§ Information given
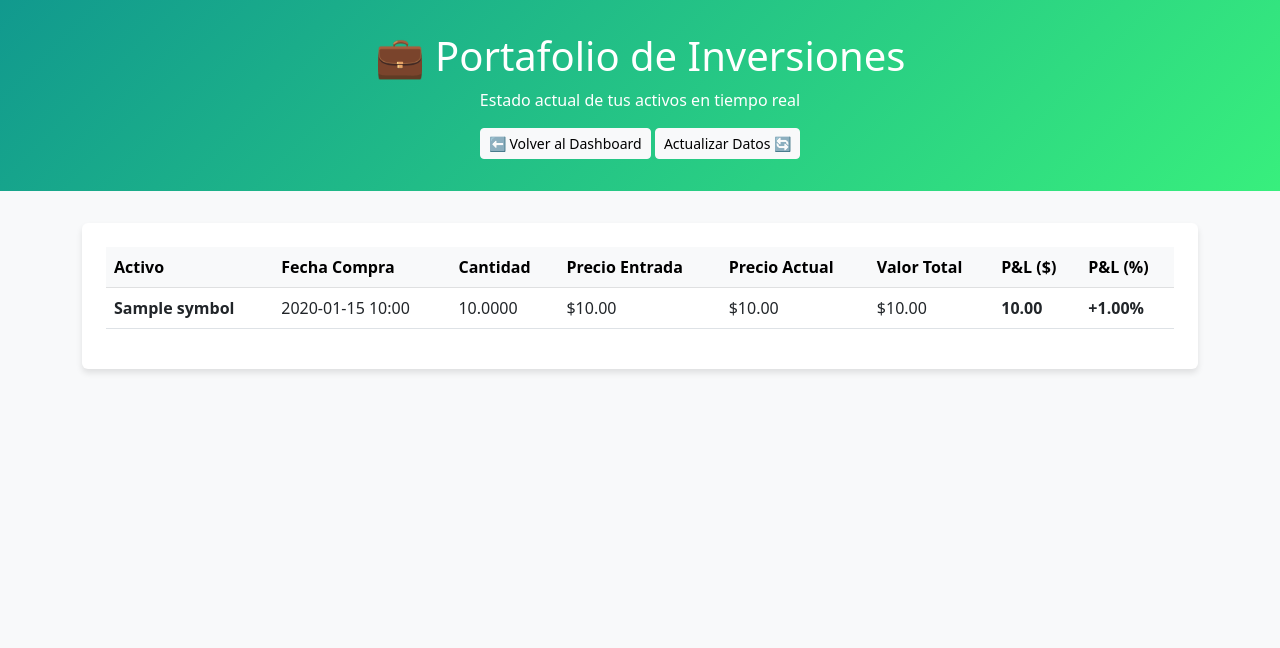
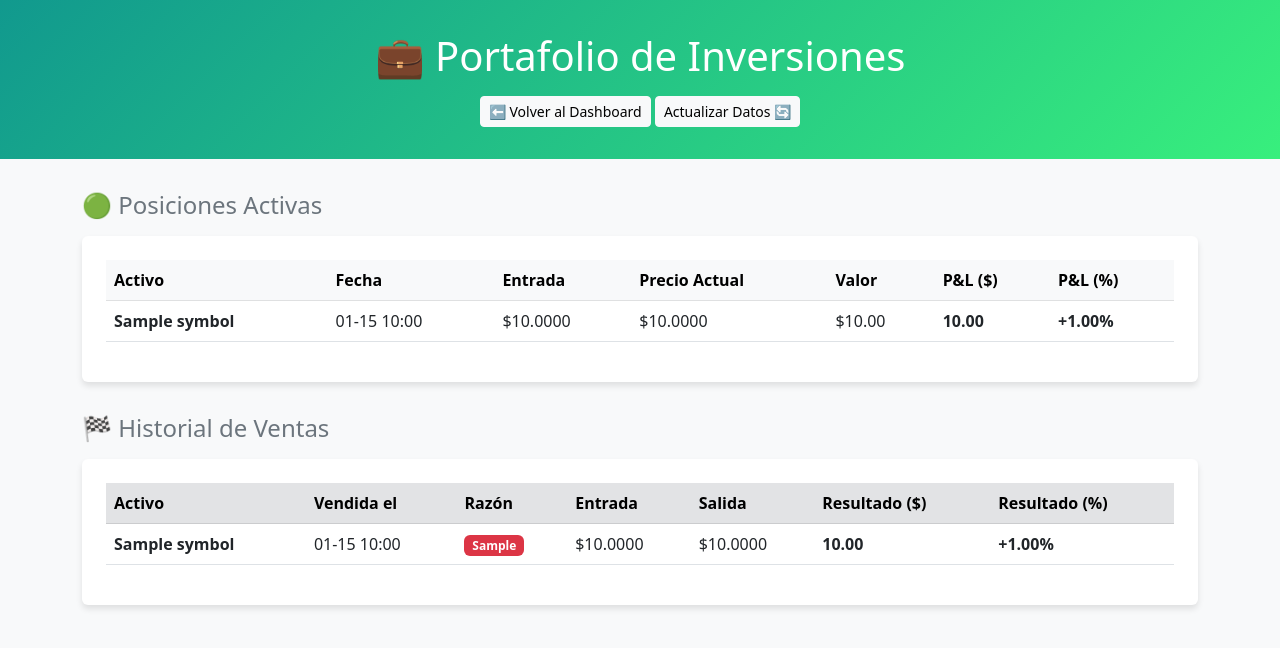
Before and after one commit to NicoTorreseg/AnalisisCryptosCoinmarketcap, a FastAPI app: template templates/portfolio.html in a window 1280 px wide. Shown: the top 648 px of the page. Run offline with FastAPI, Linux system fonts and the light colour scheme; the template is opened without the code that fills it: most values are stand-ins (such as "Sample title", 1, 10 or a date in 2020).

Commit message:
Optimize Api information on closing trades and Stop and Loss Config

```diff
--- a/main.py
+++ b/main.py
@@ -31,11 +31,10 @@
     for hour in SCHEDULE_HOURS:
         scheduler.add_job(auto_check_market, 'cron', hour=hour, minute=0)
 
-    # Tarea 2: NUEVO - Gestionar Ventas (Cada 15 minutos)
-    # Necesitamos chequear ventas más seguido que compras
-    scheduler.add_job(auto_manage_portfolio, 'interval', minutes=15)
-    print("📅 Tarea de Ventas: Cada 15 min")
-
+   # Tarea 2: Ventas
+    # CAMBIO: De 15 minutos a 1 minuto
+    scheduler.add_job(auto_manage_portfolio, 'interval', minutes=1)
+    print("📅 Robot de Ventas activo: Escanea cada 60 segundos.")
     scheduler.start()
     yield
     scheduler.shutdown()
@@ -242,39 +241,58 @@
 
     # 💼 [HAZ CLIC AQUÍ PARA VER TU PORTAFOLIO WEB](/my-portfolio)
     """
-    trades = db.query(Trade).filter(Trade.status == "OPEN").all()
-    portfolio_data = []
+    # 1. Traer TODOS los trades (Abiertos y Cerrados)
+    all_trades = db.query(Trade).order_by(Trade.bought_at.desc()).all()
 
-    for trade in trades:
-        # 1. Obtener precio en vivo (usamos la misma lógica que en la API JSON)
-        live_price = analyzer.get_current_price(trade.symbol)
-        if live_price == 0:
-            live_price = trade.entry_price
+    open_positions = []
+    closed_history = []
 
-        # 2. Cálculos matemáticos
-        current_val = live_price * trade.quantity
-        pnl = current_val - trade.invested_amount
-        pnl_pct = (pnl / trade.invested_amount) * 100
+    for trade in all_trades:
+        # --- LÓGICA PARA TRADES ABIERTOS ---
+        if trade.status == "OPEN":
+            # Precio en vivo
+            live_price = analyzer.get_current_price(trade.symbol)
+            if live_price == 0: live_price = trade.entry_price
 
-        # 3. Crear objeto para la plantilla
-        item = {
-            "symbol": trade.symbol,
-            "bought_at": trade.bought_at,
-            "quantity": trade.quantity,
-            "entry_price": trade.entry_price,
-            "current_price": live_price,
-            "current_value": current_val,
-            "pnl_usd": pnl,
-            "pnl_percent": pnl_pct
-        }
-        portfolio_data.append(item)
+            current_val = live_price * trade.quantity
+            pnl = current_val - trade.invested_amount
+            pnl_pct = (pnl / trade.invested_amount) * 100
 
-    # 4. Renderizar el HTML
+            open_positions.append({
+                "symbol": trade.symbol,
+                "bought_at": trade.bought_at,
+                "quantity": trade.quantity,
+                "entry_price": trade.entry_price,
+                "current_price": live_price,
+                "current_value": current_val,
+                "pnl_usd": pnl,
+                "pnl_percent": pnl_pct
+            })
+
+        # --- LÓGICA PARA TRADES CERRADOS (HISTORIAL) ---
+        else:
+            # En cerrados, el PnL ya está guardado en la DB (realized_pnl)
+            # Calculamos % final basado en el resultado guardado
+            final_pnl = trade.realized_pnl if trade.realized_pnl else 0.0
+            pnl_pct = (final_pnl / trade.invested_amount) * 100
+
+            closed_history.append({
+                "symbol": trade.symbol,
+                "bought_at": trade.bought_at,
+                "closed_at": trade.closed_at,
+                "sell_reason": trade.sell_reason, # TP o SL
+                "entry_price": trade.entry_price,
+                "exit_price": trade.exit_price,
+                "pnl_usd": final_pnl,
+                "pnl_percent": pnl_pct
+            })
+
+    # Enviamos DOS listas al HTML
     return templates.TemplateResponse("portfolio.html", {
         "request": request,
-        "portfolio": portfolio_data
+        "open_positions": open_positions,
+        "closed_history": closed_history
     })
-
 
 # --- NUEVA FUNCIÓN AUTOMÁTICA DE VENTA ---
 def auto_manage_portfolio():
--- a/templates/portfolio.html
+++ b/templates/portfolio.html
@@ -8,16 +8,17 @@
     <style>
         body { background-color: #f8f9fa; }
         .header { background: linear-gradient(135deg, #11998e 0%, #38ef7d 100%); color: white; padding: 2rem 0; margin-bottom: 2rem;}
-        .card { border: none; box-shadow: 0 4px 6px rgba(0,0,0,0.1); }
-        .positive { color: #198754; font-weight: bold; } /* Verde */
-        .negative { color: #dc3545; font-weight: bold; } /* Rojo */
+        .card { border: none; box-shadow: 0 4px 6px rgba(0,0,0,0.1); margin-bottom: 2rem; }
+        .positive { color: #198754; font-weight: bold; }
+        .negative { color: #dc3545; font-weight: bold; }
+        .badge-tp { background-color: #198754; }
+        .badge-sl { background-color: #dc3545; }
     </style>
 </head>
 <body>
 
     <div class="header text-center position-relative">
         <h1>💼 Portafolio de Inversiones</h1>
-        <p>Estado actual de tus activos en tiempo real</p>
         <div class="mt-3">
             <a href="/dashboard" class="btn btn-light btn-sm">⬅ Volver al Dashboard</a>
             <a href="/my-portfolio" class="btn btn-outline-light btn-sm active">Actualizar Datos 🔄</a>
@@ -25,42 +26,36 @@
     </div>
 
     <div class="container">
-        <div class="row">
-            <div class="col-12">
+
+        <h4 class="mb-3 text-secondary">🟢 Posiciones Activas</h4>
         <div class="card p-4">
-                    {% if portfolio|length == 0 %}
-                        <div class="alert alert-warning text-center">
-                            📭 No tienes posiciones abiertas. ¡Ve al Dashboard y compra algo!
-                        </div>
+            {% if open_positions|length == 0 %}
+                <div class="alert alert-light text-center">No tienes operaciones abiertas.</div>
             {% else %}
                 <div class="table-responsive">
                     <table class="table table-hover align-middle">
                         <thead class="table-light">
                             <tr>
                                 <th>Activo</th>
-                                        <th>Fecha Compra</th>
-                                        <th>Cantidad</th>
-                                        <th>Precio Entrada</th>
+                                <th>Fecha</th>
+                                <th>Entrada</th>
                                 <th>Precio Actual</th>
-                                        <th>Valor Total</th>
+                                <th>Valor</th>
                                 <th>P&L ($)</th>
                                 <th>P&L (%)</th>
                             </tr>
                         </thead>
                         <tbody>
-                                    {% for item in portfolio %}
+                            {% for item in open_positions %}
                             <tr>
                                 <td><strong>{{ item.symbol }}</strong></td>
-                                        <td>{{ item.bought_at.strftime('%Y-%m-%d %H:%M') }}</td>
-                                        <td>{{ "%.4f"|format(item.quantity) }}</td>
-                                        <td>${{ "%.2f"|format(item.entry_price) }}</td>
-                                        <td>${{ "%.2f"|format(item.current_price) }}</td>
+                                <td>{{ item.bought_at.strftime('%m-%d %H:%M') }}</td>
+                                <td>${{ "%.4f"|format(item.entry_price) }}</td>
+                                <td>${{ "%.4f"|format(item.current_price) }}</td>
                                 <td>${{ "%.2f"|format(item.current_value) }}</td>
-
                                 <td class="{{ 'positive' if item.pnl_usd >= 0 else 'negative' }}">
                                     {{ "+" if item.pnl_usd >= 0 else "" }}{{ "%.2f"|format(item.pnl_usd) }}
                                 </td>
-
                                 <td class="{{ 'positive' if item.pnl_percent >= 0 else 'negative' }}">
                                     {{ "+" if item.pnl_percent >= 0 else "" }}{{ "%.2f"|format(item.pnl_percent) }}%
                                 </td>
@@ -71,8 +66,51 @@
                 </div>
             {% endif %}
         </div>
+
+        <h4 class="mb-3 text-secondary">🏁 Historial de Ventas</h4>
+        <div class="card p-4">
+            {% if closed_history|length == 0 %}
+                <div class="alert alert-light text-center">Aún no has cerrado ninguna operación.</div>
+            {% else %}
+                <div class="table-responsive">
+                    <table class="table table-hover align-middle">
+                        <thead class="table-secondary">
+                            <tr>
+                                <th>Activo</th>
+                                <th>Vendida el</th>
+                                <th>Razón</th>
+                                <th>Entrada</th>
+                                <th>Salida</th>
+                                <th>Resultado ($)</th>
+                                <th>Resultado (%)</th>
+                            </tr>
+                        </thead>
+                        <tbody>
+                            {% for item in closed_history %}
+                            <tr>
+                                <td><strong>{{ item.symbol }}</strong></td>
+                                <td>{{ item.closed_at.strftime('%m-%d %H:%M') }}</td>
+                                <td>
+                                    <span class="badge {{ 'badge-tp' if 'TAKE_PROFIT' in item.sell_reason else 'badge-sl' }}">
+                                        {{ item.sell_reason }}
+                                    </span>
+                                </td>
+                                <td>${{ "%.4f"|format(item.entry_price) }}</td>
+                                <td>${{ "%.4f"|format(item.exit_price) }}</td>
+                                <td class="{{ 'positive' if item.pnl_usd >= 0 else 'negative' }}">
+                                    {{ "+" if item.pnl_usd >= 0 else "" }}{{ "%.2f"|format(item.pnl_usd) }}
+                                </td>
+                                <td class="{{ 'positive' if item.pnl_percent >= 0 else 'negative' }}">
+                                    {{ "+" if item.pnl_percent >= 0 else "" }}{{ "%.2f"|format(item.pnl_percent) }}%
+                                </td>
+                            </tr>
+                            {% endfor %}
+                        </tbody>
+                    </table>
                 </div>
+            {% endif %}
         </div>
+
     </div>
 
 </body>
```
Also changed, not shown: AppServices.py (+47 -40 lines). Lines whose indentation alone changed are shown as unchanged.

§ Aim of the exercise
Your answer should hold every line of the entries that contains the string "background".

§ Solution for this task
         body { background-color: #f8f9fa; }
         .header { background: linear-gradient(135deg, #11998e 0%, #38ef7d 100%); color: white; padding: 2rem 0; margin-bottom: 2rem;}
+        .badge-tp { background-color: #198754; }
+        .badge-sl { background-color: #dc3545; }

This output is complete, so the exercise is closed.